__ABOUT THIS TASK__
How many lines in these records hold the string "Also"? State only that number.

__Extracted records__

════════════════════

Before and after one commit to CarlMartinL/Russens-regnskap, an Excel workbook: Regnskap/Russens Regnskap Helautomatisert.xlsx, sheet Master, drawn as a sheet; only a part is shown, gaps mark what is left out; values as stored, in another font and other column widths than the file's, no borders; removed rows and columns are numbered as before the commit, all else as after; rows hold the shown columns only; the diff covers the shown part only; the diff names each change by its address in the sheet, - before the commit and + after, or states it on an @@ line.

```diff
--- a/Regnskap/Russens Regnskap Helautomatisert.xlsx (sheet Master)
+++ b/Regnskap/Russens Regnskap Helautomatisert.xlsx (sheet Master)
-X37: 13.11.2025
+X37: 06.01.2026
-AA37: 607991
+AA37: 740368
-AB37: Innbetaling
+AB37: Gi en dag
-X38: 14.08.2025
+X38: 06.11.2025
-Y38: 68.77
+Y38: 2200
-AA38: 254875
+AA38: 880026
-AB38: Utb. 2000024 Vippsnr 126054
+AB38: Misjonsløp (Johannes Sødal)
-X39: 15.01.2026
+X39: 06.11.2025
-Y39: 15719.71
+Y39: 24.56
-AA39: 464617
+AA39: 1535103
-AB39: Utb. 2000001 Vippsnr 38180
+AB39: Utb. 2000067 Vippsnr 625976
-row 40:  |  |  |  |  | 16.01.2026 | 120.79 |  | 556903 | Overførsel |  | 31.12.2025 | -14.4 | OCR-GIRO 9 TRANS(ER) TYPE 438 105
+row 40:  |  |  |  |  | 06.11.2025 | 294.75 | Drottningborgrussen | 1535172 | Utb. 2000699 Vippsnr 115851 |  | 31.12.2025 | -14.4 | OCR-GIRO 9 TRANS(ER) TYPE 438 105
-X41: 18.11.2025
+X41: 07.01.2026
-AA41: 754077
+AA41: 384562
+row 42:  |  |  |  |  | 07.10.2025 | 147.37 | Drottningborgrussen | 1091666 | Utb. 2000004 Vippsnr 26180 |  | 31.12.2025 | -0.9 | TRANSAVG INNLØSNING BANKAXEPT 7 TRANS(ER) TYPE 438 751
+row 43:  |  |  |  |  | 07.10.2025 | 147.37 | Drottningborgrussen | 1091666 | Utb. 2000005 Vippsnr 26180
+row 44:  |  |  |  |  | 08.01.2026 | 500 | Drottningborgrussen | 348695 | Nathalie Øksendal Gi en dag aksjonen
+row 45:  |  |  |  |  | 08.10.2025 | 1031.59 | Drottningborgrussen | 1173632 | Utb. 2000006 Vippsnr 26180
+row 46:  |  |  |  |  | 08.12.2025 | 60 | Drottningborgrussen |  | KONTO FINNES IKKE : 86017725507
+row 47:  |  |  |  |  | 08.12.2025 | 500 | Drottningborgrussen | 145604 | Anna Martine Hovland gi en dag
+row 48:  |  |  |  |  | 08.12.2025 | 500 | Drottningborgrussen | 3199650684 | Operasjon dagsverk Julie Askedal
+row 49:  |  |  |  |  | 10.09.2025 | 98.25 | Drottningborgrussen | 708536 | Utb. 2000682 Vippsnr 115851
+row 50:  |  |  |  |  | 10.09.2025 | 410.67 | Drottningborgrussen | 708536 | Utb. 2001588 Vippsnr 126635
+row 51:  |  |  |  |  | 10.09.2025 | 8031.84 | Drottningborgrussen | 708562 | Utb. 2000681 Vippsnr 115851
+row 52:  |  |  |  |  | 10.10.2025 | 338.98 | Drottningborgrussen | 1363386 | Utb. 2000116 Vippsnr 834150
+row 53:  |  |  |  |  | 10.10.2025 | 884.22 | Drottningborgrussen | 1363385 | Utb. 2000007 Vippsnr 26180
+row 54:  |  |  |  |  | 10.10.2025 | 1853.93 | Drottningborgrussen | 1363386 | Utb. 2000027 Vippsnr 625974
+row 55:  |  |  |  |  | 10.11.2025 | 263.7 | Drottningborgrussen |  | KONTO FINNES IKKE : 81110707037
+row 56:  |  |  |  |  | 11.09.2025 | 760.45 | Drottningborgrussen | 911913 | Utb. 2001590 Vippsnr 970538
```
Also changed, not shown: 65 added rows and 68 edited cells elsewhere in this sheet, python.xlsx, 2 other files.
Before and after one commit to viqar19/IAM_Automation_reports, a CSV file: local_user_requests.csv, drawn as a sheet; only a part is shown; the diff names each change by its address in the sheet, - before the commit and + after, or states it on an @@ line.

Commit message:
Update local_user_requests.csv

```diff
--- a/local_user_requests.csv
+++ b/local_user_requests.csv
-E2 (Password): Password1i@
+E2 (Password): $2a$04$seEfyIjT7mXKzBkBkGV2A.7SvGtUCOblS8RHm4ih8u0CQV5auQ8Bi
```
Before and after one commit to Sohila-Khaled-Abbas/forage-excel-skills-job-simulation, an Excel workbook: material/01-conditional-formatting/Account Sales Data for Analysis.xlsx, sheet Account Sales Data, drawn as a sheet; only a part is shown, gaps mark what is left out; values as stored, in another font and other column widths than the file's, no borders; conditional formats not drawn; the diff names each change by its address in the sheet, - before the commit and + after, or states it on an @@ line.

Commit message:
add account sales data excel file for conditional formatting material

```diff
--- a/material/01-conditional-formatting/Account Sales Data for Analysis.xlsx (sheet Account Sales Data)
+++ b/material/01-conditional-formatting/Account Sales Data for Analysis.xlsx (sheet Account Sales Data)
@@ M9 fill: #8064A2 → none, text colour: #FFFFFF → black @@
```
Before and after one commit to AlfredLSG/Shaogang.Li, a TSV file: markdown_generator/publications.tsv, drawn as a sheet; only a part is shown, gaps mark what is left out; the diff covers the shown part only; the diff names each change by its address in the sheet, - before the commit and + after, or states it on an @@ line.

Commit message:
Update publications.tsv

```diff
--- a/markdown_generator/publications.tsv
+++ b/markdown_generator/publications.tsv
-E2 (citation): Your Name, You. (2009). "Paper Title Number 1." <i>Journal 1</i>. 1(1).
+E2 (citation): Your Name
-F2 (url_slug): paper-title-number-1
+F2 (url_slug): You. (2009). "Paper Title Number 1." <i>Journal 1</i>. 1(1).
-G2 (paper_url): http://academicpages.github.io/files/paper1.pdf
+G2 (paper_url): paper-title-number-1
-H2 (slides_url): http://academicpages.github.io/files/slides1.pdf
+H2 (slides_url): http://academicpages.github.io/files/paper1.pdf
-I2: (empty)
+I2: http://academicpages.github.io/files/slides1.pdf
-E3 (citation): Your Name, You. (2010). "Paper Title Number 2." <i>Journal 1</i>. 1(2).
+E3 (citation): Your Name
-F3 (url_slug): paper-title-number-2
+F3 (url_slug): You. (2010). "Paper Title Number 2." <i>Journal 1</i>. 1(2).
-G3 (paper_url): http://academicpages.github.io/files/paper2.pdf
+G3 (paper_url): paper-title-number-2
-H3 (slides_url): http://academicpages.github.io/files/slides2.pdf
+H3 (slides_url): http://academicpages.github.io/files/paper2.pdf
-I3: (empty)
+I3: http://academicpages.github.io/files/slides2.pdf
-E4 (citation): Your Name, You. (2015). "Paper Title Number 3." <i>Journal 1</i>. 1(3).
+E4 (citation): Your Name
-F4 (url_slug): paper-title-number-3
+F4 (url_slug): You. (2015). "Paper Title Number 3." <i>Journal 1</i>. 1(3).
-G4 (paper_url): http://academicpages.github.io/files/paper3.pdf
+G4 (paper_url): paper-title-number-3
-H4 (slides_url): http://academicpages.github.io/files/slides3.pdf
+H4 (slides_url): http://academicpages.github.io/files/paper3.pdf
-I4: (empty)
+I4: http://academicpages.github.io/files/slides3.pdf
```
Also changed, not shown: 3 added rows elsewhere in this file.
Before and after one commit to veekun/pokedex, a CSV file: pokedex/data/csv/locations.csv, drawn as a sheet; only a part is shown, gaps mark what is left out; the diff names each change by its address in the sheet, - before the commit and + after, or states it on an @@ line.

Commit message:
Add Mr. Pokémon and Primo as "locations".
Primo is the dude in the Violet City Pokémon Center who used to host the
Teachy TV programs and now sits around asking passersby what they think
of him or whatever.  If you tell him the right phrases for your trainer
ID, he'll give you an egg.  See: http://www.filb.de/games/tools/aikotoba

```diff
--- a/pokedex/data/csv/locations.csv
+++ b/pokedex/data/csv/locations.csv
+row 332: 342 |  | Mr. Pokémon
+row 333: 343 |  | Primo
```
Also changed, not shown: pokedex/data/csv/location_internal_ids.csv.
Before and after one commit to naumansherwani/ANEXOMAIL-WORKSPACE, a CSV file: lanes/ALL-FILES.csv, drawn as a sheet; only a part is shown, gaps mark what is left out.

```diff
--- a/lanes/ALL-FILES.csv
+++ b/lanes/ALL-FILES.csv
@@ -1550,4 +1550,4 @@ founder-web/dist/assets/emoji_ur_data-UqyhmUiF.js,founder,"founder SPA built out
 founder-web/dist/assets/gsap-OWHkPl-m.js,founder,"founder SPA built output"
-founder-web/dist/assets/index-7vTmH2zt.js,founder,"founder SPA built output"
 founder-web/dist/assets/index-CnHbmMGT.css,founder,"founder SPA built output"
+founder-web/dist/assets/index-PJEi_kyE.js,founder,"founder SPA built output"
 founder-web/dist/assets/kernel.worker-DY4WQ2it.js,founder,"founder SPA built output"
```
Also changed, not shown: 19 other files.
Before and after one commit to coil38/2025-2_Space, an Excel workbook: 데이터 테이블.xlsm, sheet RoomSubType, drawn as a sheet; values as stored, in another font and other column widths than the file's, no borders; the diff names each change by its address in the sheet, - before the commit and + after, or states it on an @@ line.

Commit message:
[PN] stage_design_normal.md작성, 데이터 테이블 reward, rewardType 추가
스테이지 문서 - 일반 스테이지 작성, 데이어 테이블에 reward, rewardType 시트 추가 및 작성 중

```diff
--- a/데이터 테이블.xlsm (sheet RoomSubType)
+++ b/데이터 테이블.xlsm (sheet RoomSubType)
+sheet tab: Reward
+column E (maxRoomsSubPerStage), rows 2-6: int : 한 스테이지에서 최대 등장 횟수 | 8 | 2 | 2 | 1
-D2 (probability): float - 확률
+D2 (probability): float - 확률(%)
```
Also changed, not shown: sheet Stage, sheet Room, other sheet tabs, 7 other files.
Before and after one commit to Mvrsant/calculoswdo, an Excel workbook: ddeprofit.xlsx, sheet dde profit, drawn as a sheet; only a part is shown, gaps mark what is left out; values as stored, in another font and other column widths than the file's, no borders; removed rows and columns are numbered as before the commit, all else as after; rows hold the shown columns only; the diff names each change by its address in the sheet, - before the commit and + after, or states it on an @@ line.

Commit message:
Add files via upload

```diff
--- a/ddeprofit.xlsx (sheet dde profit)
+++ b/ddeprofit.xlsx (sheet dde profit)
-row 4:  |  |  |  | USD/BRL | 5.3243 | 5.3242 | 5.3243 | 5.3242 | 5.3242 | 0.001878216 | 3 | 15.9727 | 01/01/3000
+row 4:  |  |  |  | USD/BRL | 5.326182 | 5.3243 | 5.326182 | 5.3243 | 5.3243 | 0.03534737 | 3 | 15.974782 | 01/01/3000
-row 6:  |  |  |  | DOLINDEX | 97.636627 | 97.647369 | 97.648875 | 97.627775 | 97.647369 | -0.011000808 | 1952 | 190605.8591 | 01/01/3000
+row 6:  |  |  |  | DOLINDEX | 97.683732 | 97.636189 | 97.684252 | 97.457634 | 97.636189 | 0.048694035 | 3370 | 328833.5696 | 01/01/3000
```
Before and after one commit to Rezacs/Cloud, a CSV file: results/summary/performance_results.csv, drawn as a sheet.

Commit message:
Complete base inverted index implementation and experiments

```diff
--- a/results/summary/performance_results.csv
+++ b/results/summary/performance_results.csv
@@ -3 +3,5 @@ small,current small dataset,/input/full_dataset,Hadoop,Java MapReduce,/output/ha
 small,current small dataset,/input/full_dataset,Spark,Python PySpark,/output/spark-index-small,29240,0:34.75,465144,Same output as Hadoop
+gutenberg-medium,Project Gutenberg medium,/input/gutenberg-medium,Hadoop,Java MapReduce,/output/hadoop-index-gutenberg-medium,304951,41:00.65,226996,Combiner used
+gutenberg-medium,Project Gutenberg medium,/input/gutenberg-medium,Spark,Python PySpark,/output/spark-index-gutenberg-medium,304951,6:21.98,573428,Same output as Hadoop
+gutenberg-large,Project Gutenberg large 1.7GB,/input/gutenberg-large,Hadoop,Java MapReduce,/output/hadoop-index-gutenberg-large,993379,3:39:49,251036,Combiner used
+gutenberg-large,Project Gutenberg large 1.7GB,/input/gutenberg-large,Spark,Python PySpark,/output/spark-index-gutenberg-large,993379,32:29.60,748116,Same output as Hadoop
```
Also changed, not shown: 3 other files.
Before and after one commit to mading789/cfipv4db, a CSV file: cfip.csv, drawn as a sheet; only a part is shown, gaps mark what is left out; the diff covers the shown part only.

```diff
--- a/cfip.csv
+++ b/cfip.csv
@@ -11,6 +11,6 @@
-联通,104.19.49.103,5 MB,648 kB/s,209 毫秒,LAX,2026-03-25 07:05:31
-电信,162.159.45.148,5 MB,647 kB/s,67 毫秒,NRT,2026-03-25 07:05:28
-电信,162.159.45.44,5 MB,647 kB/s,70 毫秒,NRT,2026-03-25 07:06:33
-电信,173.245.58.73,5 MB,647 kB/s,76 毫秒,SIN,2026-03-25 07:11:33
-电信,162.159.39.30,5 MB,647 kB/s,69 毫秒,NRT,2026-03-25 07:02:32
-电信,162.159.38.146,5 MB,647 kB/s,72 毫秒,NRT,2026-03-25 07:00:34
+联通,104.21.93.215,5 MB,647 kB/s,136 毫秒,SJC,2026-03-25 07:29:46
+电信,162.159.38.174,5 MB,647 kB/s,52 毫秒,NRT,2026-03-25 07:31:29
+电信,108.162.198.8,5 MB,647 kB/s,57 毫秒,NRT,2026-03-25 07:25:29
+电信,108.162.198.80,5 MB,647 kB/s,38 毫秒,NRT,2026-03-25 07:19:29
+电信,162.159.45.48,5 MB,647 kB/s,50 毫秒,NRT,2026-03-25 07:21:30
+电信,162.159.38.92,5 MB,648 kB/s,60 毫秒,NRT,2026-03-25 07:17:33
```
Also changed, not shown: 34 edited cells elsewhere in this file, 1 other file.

════════════════════

__ANSWER TO THE PROBLEM__
7